What is the First Time Home Buyer Tax Credit?

Key takeaways

  • The first-time homebuyer’s tax credit (HBTC) is a non-refundable income tax credit.
  • It’s available to all eligible taxpayers in Canada who buy a property that falls under the government’s guidelines.
  • This credit can be used with other rebates and incentives to make first-time homeownership more affordable.

An intro to the first-time homebuyer’s tax credit (HBTC) 

There are many things to think about when it comes to buying your first home, including what tax relief might be available to you.

For example, the first-time homebuyer’s tax credit – also known as the HBTC or the Home Buyer’s Amount – is available from the Government of CanadaOpens a new website in a new window. Introduced in 2009, this is available to all eligible taxpayers. 

Provided you meet the eligibility requirements, you could receive a non-refundable tax credit that can provide a little help financially as you become a homeowner.

How much is the HBTC?

The HBTC offers first-time buyers a $5,000 non-refundable income tax credit. If you bought your home during the qualifying tax year and meet all the necessary criteria, you can claim the amount when you file your tax return and receive a $750 rebate.

How to know if you qualify

You and anyone you purchase the home with (such as a spouse or common-law partner) should be considered first-time buyers by the government. This means that you haven’t lived in a home that you or your partner have bought in the past 4 years. You must also live in the home full-time and not use it as a rental property.

Properties that qualify

You could qualify for the HBTCOpens a new website in a new window if the home you’re buying is a:

  • Single-family house
  • Semi-detached house
  • Townhouse
  • Mobile home
  • Condominium unit
  • Unit in a duplex, triplex, fourplex or apartment building

People with disabilities

If you claim a Disability Tax credit on your tax return or are buying the home for someone who does, you could also qualify even if you’re not a first-time buyer.
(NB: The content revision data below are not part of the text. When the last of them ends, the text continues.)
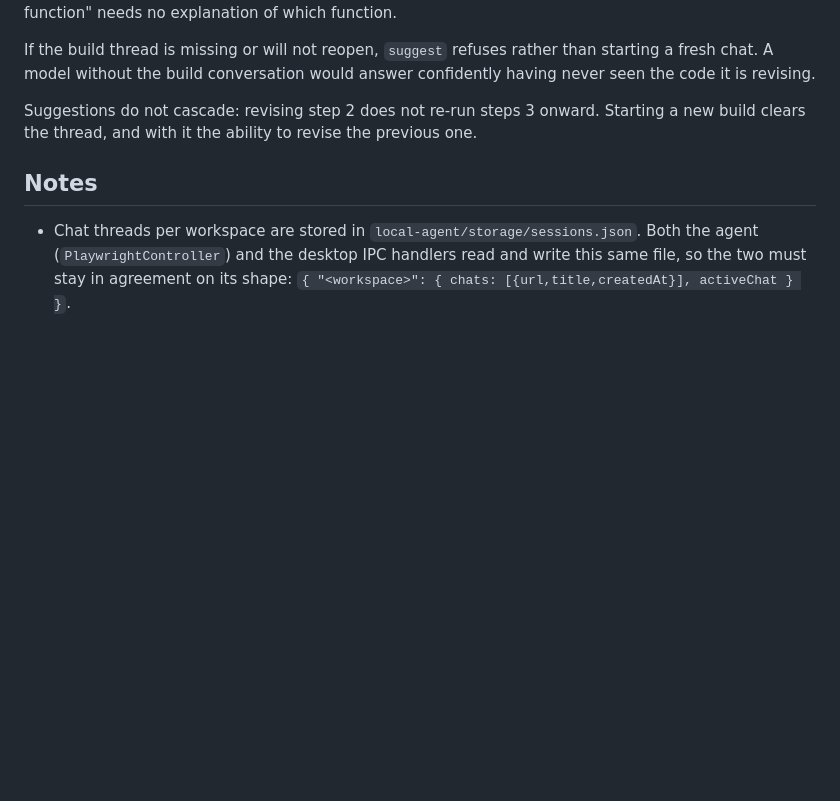
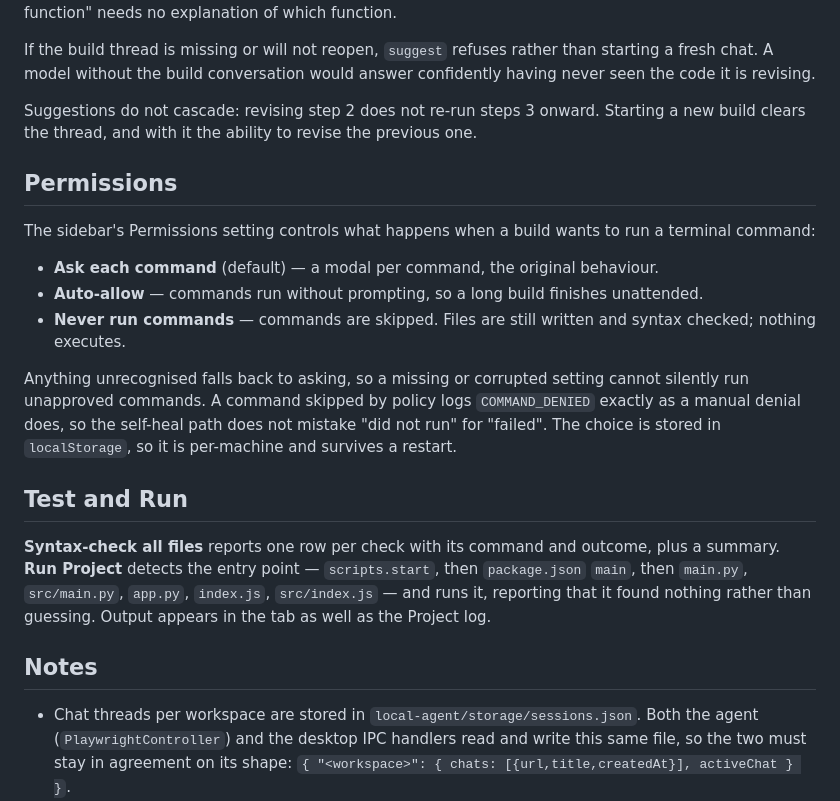
Before and after one commit to siddarth1872004/CloseNI, a Markdown page: README.md, the part around the change. GitHub-like rendering; blank space fills up the shorter version.

Commit message:
Document the permission policy and Test/Run results

```diff
--- a/README.md
+++ b/README.md
@@ -126,6 +126,32 @@ Starting a new build clears the thread, and with it the ability to revise the
 previous one.
 
 
+## Permissions
+
+The sidebar's Permissions setting controls what happens when a build wants to run
+a terminal command:
+
+- **Ask each command** (default) — a modal per command, the original behaviour.
+- **Auto-allow** — commands run without prompting, so a long build finishes
+  unattended.
+- **Never run commands** — commands are skipped. Files are still written and
+  syntax checked; nothing executes.
+
+Anything unrecognised falls back to asking, so a missing or corrupted setting
+cannot silently run unapproved commands. A command skipped by policy logs
+`COMMAND_DENIED` exactly as a manual denial does, so the self-heal path does not
+mistake "did not run" for "failed". The choice is stored in `localStorage`, so it
+is per-machine and survives a restart.
+
+## Test and Run
+
+**Syntax-check all files** reports one row per check with its command and
+outcome, plus a summary. **Run Project** detects the entry point — `scripts.start`,
+then `package.json` `main`, then `main.py`, `src/main.py`, `app.py`, `index.js`,
+`src/index.js` — and runs it, reporting that it found nothing rather than
+guessing. Output appears in the tab as well as the Project log.
+
+
 ## Notes
 
 - Chat threads per workspace are stored in `local-agent/storage/sessions.json`.
```
Also changed, not shown: docs/ROADMAP.md (+8 -6 lines).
To meet the government’s eligibility criteriaOpens a new website in a new window, you must:

  • Purchase a home that’s accessible and/or better suited to your needs
  • Claim the credit in the same year you buy your home
  • Live in the home as your full-time residence no later than 1 year after buying it

How to claim the HBTC

On your tax return, make sure to fill in Line 31270 of your Schedule 1 with the amount of $5,000.As the tax credit is designed for first-time buyers, you can only claim it for 1 home - however, that doesn’t mean you need to claim it on 1 tax return. If you’re buying with a partner for example, you could claim the full $5,000 yourself, your partner could claim it, or you could split it between both of you. You have options just as long as the total amount claimed doesn’t exceed $5,000.

Can I claim any other tax credits or incentives?

There are other rebates and incentives available to first-time buyers, including:

  • First-time homebuyer land transfer tax — Depending on where you buy, you could receive a full or partial land transfer tax rebate.
  • GST/HST New Housing Rebate — You may be able to claim a provincial or federal tax rebate.
  • RRSP Homebuyer Plan — With this federal plan, you can borrow money from your RRSP towards the purchase of your first home.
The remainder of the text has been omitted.